| YOUR INSTRUCTIONS |
Copy each entry below verbatim. Skip the pictures.

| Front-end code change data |
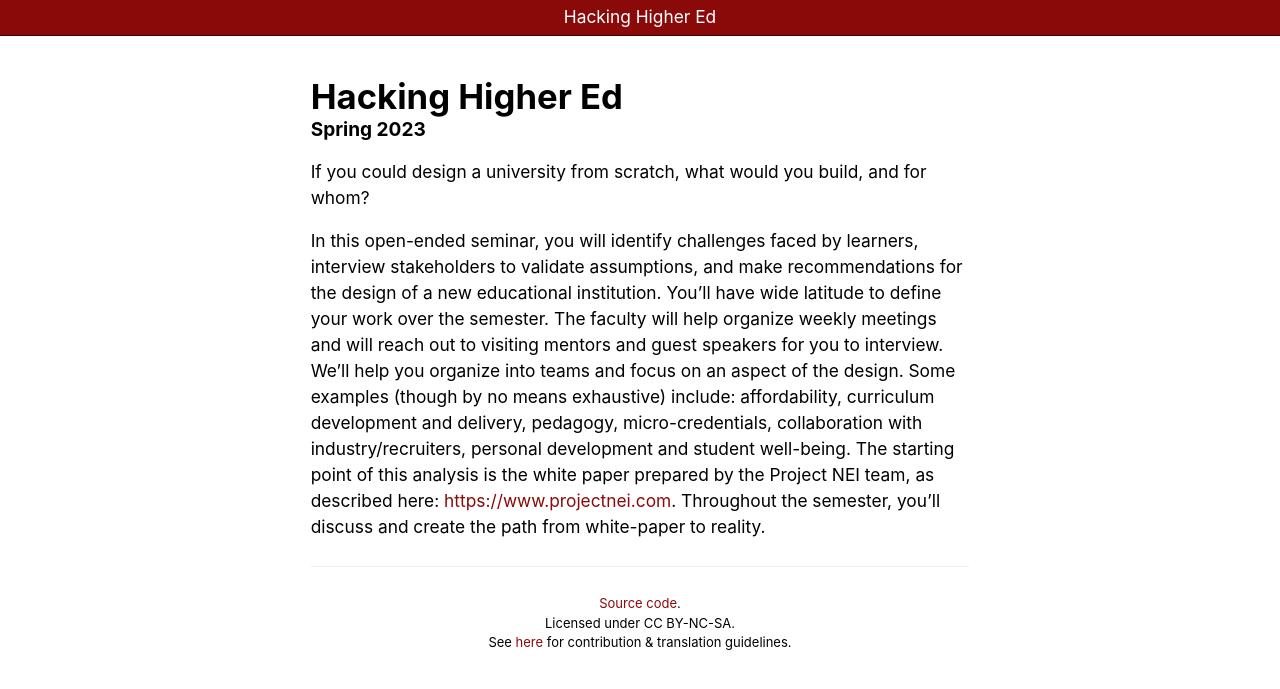
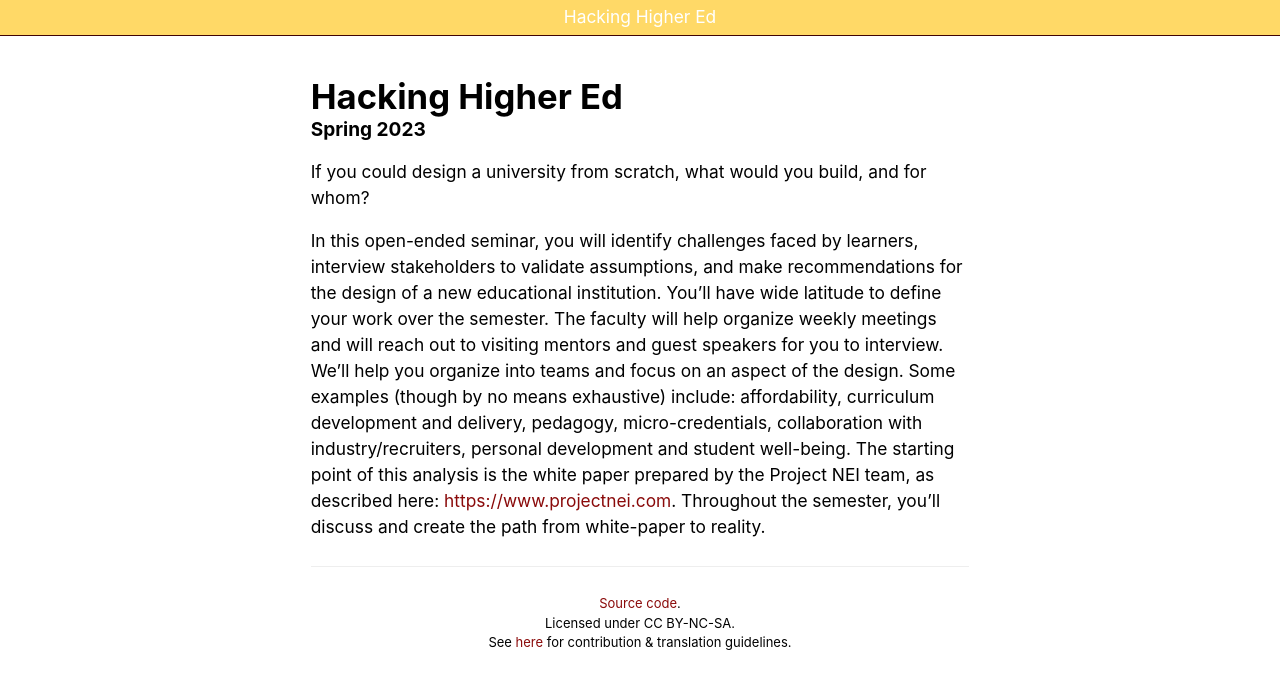
Before and after one commit to hacking-higher-ed/hacking-higher-ed, a Jekyll site: the page built from index.md, in a window 1280 px wide. Shown: the top 689 px of the page. Built offline with Jekyll 4.4.1, drawn with Linux system fonts in a browser that asks for light colours.

Commit message:
Update color and favicons.

```diff
--- a/static/css/main.css
+++ b/static/css/main.css
@@ -247,7 +247,8 @@ blockquote {
 #nav-bg {
   margin: 0;
   padding: 0.25rem 1rem;
-  background: #8a0a0a;
+  /* background: #8a0a0a; */
+  background: #FFD967;
   color: #fff;
   border-bottom: 1px solid #400404;
 }
```
Also changed, not shown: static/assets/apple-touch-icon.png, static/assets/favicon-16x16.png, static/assets/favicon-32x32.png.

| SOLUTION |
Before and after one commit to hacking-higher-ed/hacking-higher-ed, a Jekyll site: the page built from index.md, in a window 1280 px wide. Shown: the top 689 px of the page. Built offline with Jekyll 4.4.1, drawn with Linux system fonts in a browser that asks for light colours.

Commit message:
Update color and favicons.

```diff
--- a/static/css/main.css
+++ b/static/css/main.css
@@ -247,7 +247,8 @@ blockquote {
 #nav-bg {
   margin: 0;
   padding: 0.25rem 1rem;
-  background: #8a0a0a;
+  /* background: #8a0a0a; */
+  background: #FFD967;
   color: #fff;
   border-bottom: 1px solid #400404;
 }
```
Also changed, not shown: static/assets/apple-touch-icon.png, static/assets/favicon-16x16.png, static/assets/favicon-32x32.png.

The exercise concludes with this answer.